- **What the task asks**:
The entries must be retyped exactly, down to the last line.

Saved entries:
··········

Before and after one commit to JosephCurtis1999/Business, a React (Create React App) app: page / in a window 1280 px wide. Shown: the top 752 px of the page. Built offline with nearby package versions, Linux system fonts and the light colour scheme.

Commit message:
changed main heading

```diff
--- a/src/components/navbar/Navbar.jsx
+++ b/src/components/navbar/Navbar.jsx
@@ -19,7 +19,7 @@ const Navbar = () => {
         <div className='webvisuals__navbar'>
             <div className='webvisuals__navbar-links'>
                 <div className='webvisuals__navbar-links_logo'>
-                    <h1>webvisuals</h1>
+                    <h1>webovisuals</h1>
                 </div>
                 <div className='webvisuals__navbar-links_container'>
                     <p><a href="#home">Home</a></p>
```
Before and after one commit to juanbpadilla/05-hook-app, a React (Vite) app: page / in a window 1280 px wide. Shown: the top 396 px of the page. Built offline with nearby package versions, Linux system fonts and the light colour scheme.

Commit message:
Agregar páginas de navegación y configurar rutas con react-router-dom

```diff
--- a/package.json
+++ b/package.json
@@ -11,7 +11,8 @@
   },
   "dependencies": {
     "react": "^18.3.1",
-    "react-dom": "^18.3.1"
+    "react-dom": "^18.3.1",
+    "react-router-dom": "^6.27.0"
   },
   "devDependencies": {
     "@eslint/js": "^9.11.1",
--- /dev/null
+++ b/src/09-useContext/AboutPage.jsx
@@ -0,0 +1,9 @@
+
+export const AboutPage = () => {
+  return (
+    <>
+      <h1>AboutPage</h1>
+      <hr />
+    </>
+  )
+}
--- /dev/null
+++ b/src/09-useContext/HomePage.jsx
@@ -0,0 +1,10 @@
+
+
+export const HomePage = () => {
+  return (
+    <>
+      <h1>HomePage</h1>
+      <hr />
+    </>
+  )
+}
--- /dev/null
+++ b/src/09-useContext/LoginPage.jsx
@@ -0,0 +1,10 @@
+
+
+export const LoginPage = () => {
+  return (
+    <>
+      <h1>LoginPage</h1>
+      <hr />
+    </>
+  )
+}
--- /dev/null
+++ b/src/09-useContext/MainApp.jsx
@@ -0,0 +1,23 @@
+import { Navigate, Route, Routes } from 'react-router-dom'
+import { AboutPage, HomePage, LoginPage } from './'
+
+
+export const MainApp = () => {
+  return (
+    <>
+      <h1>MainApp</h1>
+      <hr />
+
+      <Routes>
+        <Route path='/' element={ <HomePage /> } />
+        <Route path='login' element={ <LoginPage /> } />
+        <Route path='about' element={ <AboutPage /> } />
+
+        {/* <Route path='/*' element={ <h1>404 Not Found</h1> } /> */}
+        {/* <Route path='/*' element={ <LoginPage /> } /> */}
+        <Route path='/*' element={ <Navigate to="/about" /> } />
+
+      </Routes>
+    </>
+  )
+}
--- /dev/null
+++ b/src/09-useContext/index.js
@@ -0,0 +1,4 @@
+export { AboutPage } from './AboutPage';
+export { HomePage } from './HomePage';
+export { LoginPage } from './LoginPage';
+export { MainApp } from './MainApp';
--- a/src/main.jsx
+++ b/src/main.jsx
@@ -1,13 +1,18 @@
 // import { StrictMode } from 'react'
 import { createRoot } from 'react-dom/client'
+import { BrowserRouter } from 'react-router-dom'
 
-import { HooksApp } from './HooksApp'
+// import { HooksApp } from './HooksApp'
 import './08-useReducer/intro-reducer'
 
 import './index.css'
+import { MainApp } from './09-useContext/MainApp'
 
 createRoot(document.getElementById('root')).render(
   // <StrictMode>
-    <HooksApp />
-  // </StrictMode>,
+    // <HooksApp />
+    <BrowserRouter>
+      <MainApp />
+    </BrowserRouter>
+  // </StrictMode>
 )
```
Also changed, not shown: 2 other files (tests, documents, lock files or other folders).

··········

- **Worked solution**:
Before and after one commit to JosephCurtis1999/Business, a React (Create React App) app: page / in a window 1280 px wide. Shown: the top 752 px of the page. Built offline with nearby package versions, Linux system fonts and the light colour scheme.

Commit message:
changed main heading

```diff
--- a/src/components/navbar/Navbar.jsx
+++ b/src/components/navbar/Navbar.jsx
@@ -19,7 +19,7 @@ const Navbar = () => {
         <div className='webvisuals__navbar'>
             <div className='webvisuals__navbar-links'>
                 <div className='webvisuals__navbar-links_logo'>
-                    <h1>webvisuals</h1>
+                    <h1>webovisuals</h1>
                 </div>
                 <div className='webvisuals__navbar-links_container'>
                     <p><a href="#home">Home</a></p>
```
Before and after one commit to juanbpadilla/05-hook-app, a React (Vite) app: page / in a window 1280 px wide. Shown: the top 396 px of the page. Built offline with nearby package versions, Linux system fonts and the light colour scheme.

Commit message:
Agregar páginas de navegación y configurar rutas con react-router-dom

```diff
--- a/package.json
+++ b/package.json
@@ -11,7 +11,8 @@
   },
   "dependencies": {
     "react": "^18.3.1",
-    "react-dom": "^18.3.1"
+    "react-dom": "^18.3.1",
+    "react-router-dom": "^6.27.0"
   },
   "devDependencies": {
     "@eslint/js": "^9.11.1",
--- /dev/null
+++ b/src/09-useContext/AboutPage.jsx
@@ -0,0 +1,9 @@
+
+export const AboutPage = () => {
+  return (
+    <>
+      <h1>AboutPage</h1>
+      <hr />
+    </>
+  )
+}
--- /dev/null
+++ b/src/09-useContext/HomePage.jsx
@@ -0,0 +1,10 @@
+
+
+export const HomePage = () => {
+  return (
+    <>
+      <h1>HomePage</h1>
+      <hr />
+    </>
+  )
+}
--- /dev/null
+++ b/src/09-useContext/LoginPage.jsx
@@ -0,0 +1,10 @@
+
+
+export const LoginPage = () => {
+  return (
+    <>
+      <h1>LoginPage</h1>
+      <hr />
+    </>
+  )
+}
--- /dev/null
+++ b/src/09-useContext/MainApp.jsx
@@ -0,0 +1,23 @@
+import { Navigate, Route, Routes } from 'react-router-dom'
+import { AboutPage, HomePage, LoginPage } from './'
+
+
+export const MainApp = () => {
+  return (
+    <>
+      <h1>MainApp</h1>
+      <hr />
+
+      <Routes>
+        <Route path='/' element={ <HomePage /> } />
+        <Route path='login' element={ <LoginPage /> } />
+        <Route path='about' element={ <AboutPage /> } />
+
+        {/* <Route path='/*' element={ <h1>404 Not Found</h1> } /> */}
+        {/* <Route path='/*' element={ <LoginPage /> } /> */}
+        <Route path='/*' element={ <Navigate to="/about" /> } />
+
+      </Routes>
+    </>
+  )
+}
--- /dev/null
+++ b/src/09-useContext/index.js
@@ -0,0 +1,4 @@
+export { AboutPage } from './AboutPage';
+export { HomePage } from './HomePage';
+export { LoginPage } from './LoginPage';
+export { MainApp } from './MainApp';
--- a/src/main.jsx
+++ b/src/main.jsx
@@ -1,13 +1,18 @@
 // import { StrictMode } from 'react'
 import { createRoot } from 'react-dom/client'
+import { BrowserRouter } from 'react-router-dom'
 
-import { HooksApp } from './HooksApp'
+// import { HooksApp } from './HooksApp'
 import './08-useReducer/intro-reducer'
 
 import './index.css'
+import { MainApp } from './09-useContext/MainApp'
 
 createRoot(document.getElementById('root')).render(
   // <StrictMode>
-    <HooksApp />
-  // </StrictMode>,
+    // <HooksApp />
+    <BrowserRouter>
+      <MainApp />
+    </BrowserRouter>
+  // </StrictMode>
 )
```
Also changed, not shown: 2 other files (tests, documents, lock files or other folders).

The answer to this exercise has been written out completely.